It’s been said that three is a magic number and when you stop to think about it, some of the best things in life really do come in 3’s.
Three-piece suits…three little pigs…three sheets to the wind…ok, maybe not that last one, but you get my drift.
In an effort to channel the power of three, we’re taking you on video exploration of the convergence of PR, social media, and technology.
To lead our triumvirate travels, we enlisted Unmetric’s Head of Global Marketing, Rick Liebling. A veteran marketer with more than 15 years of agency experience, Rick currently heads Unmetric’s marketing initiatives across the brand, product, and content communication strategies.
The long-time former PR practitioner turned global marketer is rocking at the center of social, PR, and tech, which make him uniquely qualified to speak on the shifts driving the landscape.
Rick operates under the firm belief that the vast amounts of PR and social media data available can be used to not only optimize all current efforts, but should also inform future decision-making across marketing. HEAR HEAR!

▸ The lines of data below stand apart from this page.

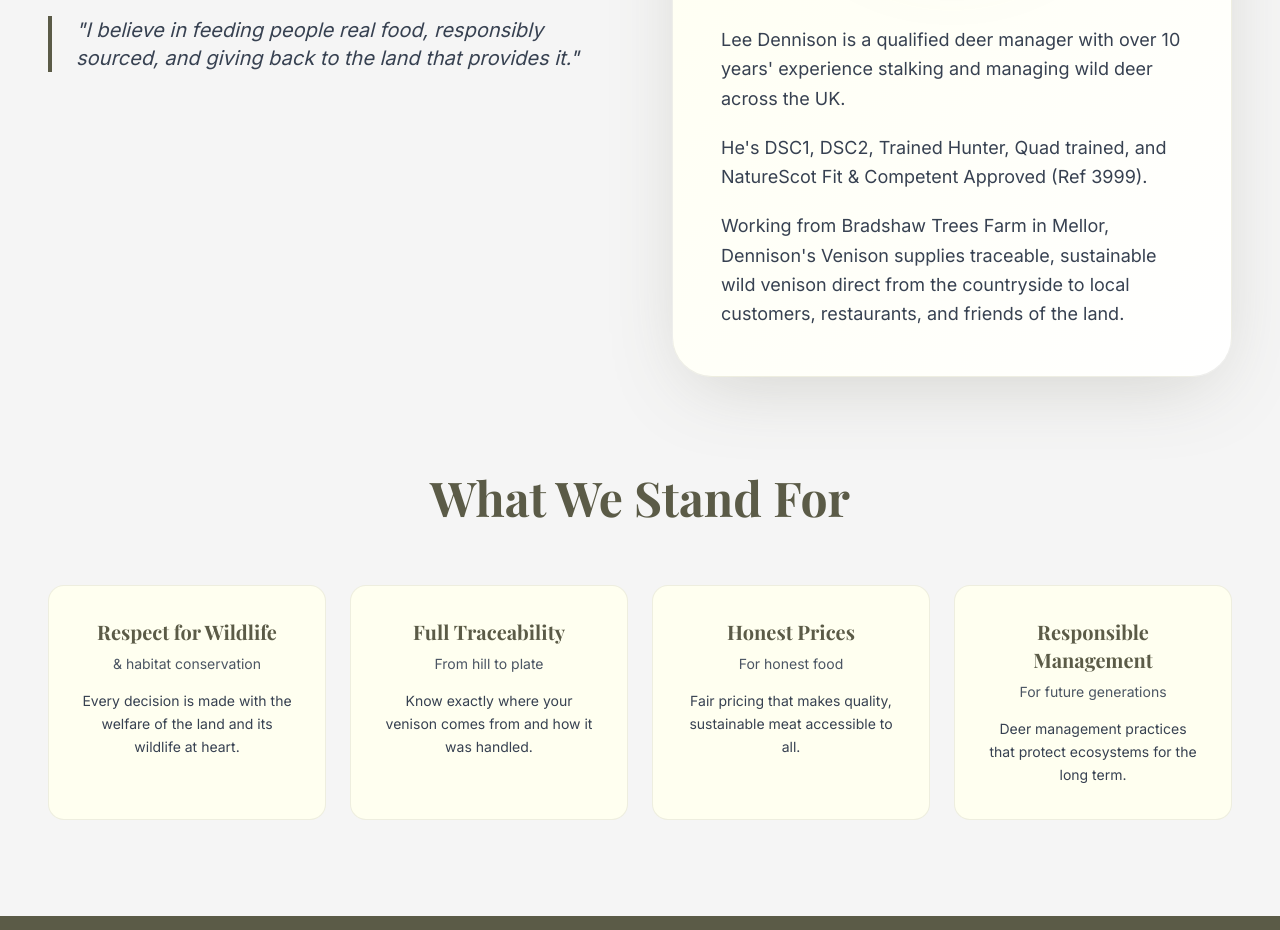
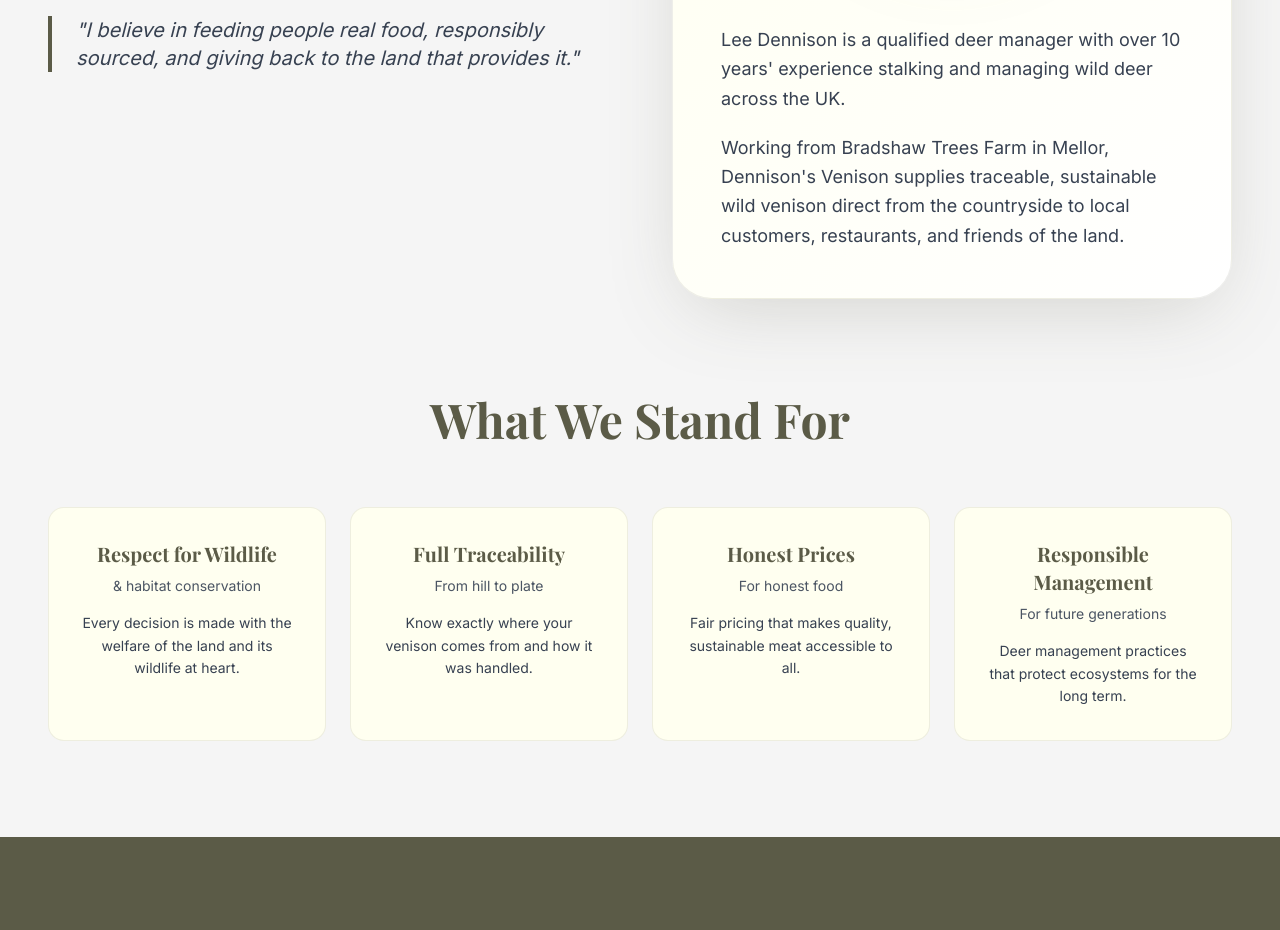
Before and after one commit to Amy-Wild/dennsions-venison, a Next.js app: page /about in a window 1280 px wide. Shown: the part 1020-1950 px from the top of the page. Built offline with nearby package versions, Linux system fonts and the light colour scheme.

Commit message:
Update About page - remove certification details from Lee Dennison bio

```diff
--- a/app/about/page.tsx
+++ b/app/about/page.tsx
@@ -101,9 +101,6 @@
                     Lee Dennison is a qualified deer manager with over 10 years' experience stalking and managing wild deer across the UK.
                   </p>
                   <p>
-                    He's DSC1, DSC2, Trained Hunter, Quad trained, and NatureScot Fit & Competent Approved (Ref 3999).
-                  </p>
-                  <p>
                     Working from Bradshaw Trees Farm in Mellor, Dennison's Venison supplies traceable, sustainable wild venison direct from the countryside to local customers, restaurants, and friends of the land.
                   </p>
                 </div>
```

We sat down for a candid (and enlightening) conversation with Rick where he graciously shared his thoughts around how social analytics, PR measurement, and innovative technology can work together to demonstrate bottom line business impact.
Here are just a few of the tasty tidbits Rick offered up. All the videos are under 3 minutes and chock full insightful takeaways from one of the best in the biz.
On integrating social media into the greater PR/comms strategy:
Rick Tip #1: Bring social media into the conversation early and involve them in the entire process from creative brief to ideation.
On the roles social media and PR play in the greater marketing mix:
Rick Tip #2: Social media and PR are the foot soldiers for marketing. They are your “boots on the ground.” Use their inherent speed and connectivity to consumers and the media to push out messages and garner feedback.
On a time when social data impacted PR activities:
Rick Tip #3: Social has ample opportunities to uncover engaged demographics. PR can then use that insight look for media outlets that service that same demographic. They are complementary in so many ways.
On which metrics social media and PR should tout to secure their seat at the table:
Rick Tip #4: Start with campaign goals and objectives and don’t get wrapped up in the danger of trying to measure everything. Avoid analysis by paralysis.
On the bottom line:
Rick Tip #5: We need a broader definition of what the bottom line is when it comes to PR and social media. They each execute and own areas that without a doubt impact the bottom line.
And just in case that wasn’t enough, here’s some more Liebling wisdom for you to ruminate on.
AirPR: Name 2 powerful metrics in social. Name 2 powerful metrics in PR. What can looking at these metrics together reveal that viewing them separately won’t?
Rick Liebling: Let’s say the objective was generating awareness of a new movie during the Super Bowl. For social, you might look at hashtag usage on and social shares of the trailer on YouTube. From a PR perspective you might track the number of stories about the trailer and the sentiment of those stories.
Independently, these metrics give you only half the picture. We’ve all seen movies that were panned by critics do well at the box office, and films with good reviews fail to catch on with moviegoers. Using social and ‘traditional’ PR metrics together paints a fuller picture of the potential for a film’s success.
If one set of metrics is outperforming the other, new strategies and tactics might help get both sides aligned. Perhaps recutting the trailer to highlight what the critics liked or creating new pitch angles talking about phenomenal online buzz can be leveraged.
AirPR: Cultivate community, stimulate conversation, elevate brand awareness…all of these are areas traditionally affected by PR and social media. What are some new areas PR and social can affect that people might not be aware of?
RL: Today’s marketer can no longer work in a silo, simply waiting for the product team to unveil its latest creation. Nor can it simply hand marketing materials over to the sales team and say, “good luck.” The modern marketer must align their efforts with all aspects of business.
For example, understanding social customer service data can have far reaching effects. Should more people be hired? Should existing reps be trained on social? How will new hires and/or training work within existing budgets?
In other cases, social may not provide new information as much as it provides information quickly and cost-effectively. Previously, a brand might do focus groups in a dozen cities asking consumers about possible new soda flavors. Now, a poll on Facebook may yield valuable information not only about the flavor, but potential product names as well.
Of course whenever we speak of data it’s worth remembering the famous quote originally attributed to A.E. Housman, regarding the dangers of those who rely too much on data, “they use it as a drunkard uses a lamp post, for support rather than for illumination.”
See? We told you he was insightful.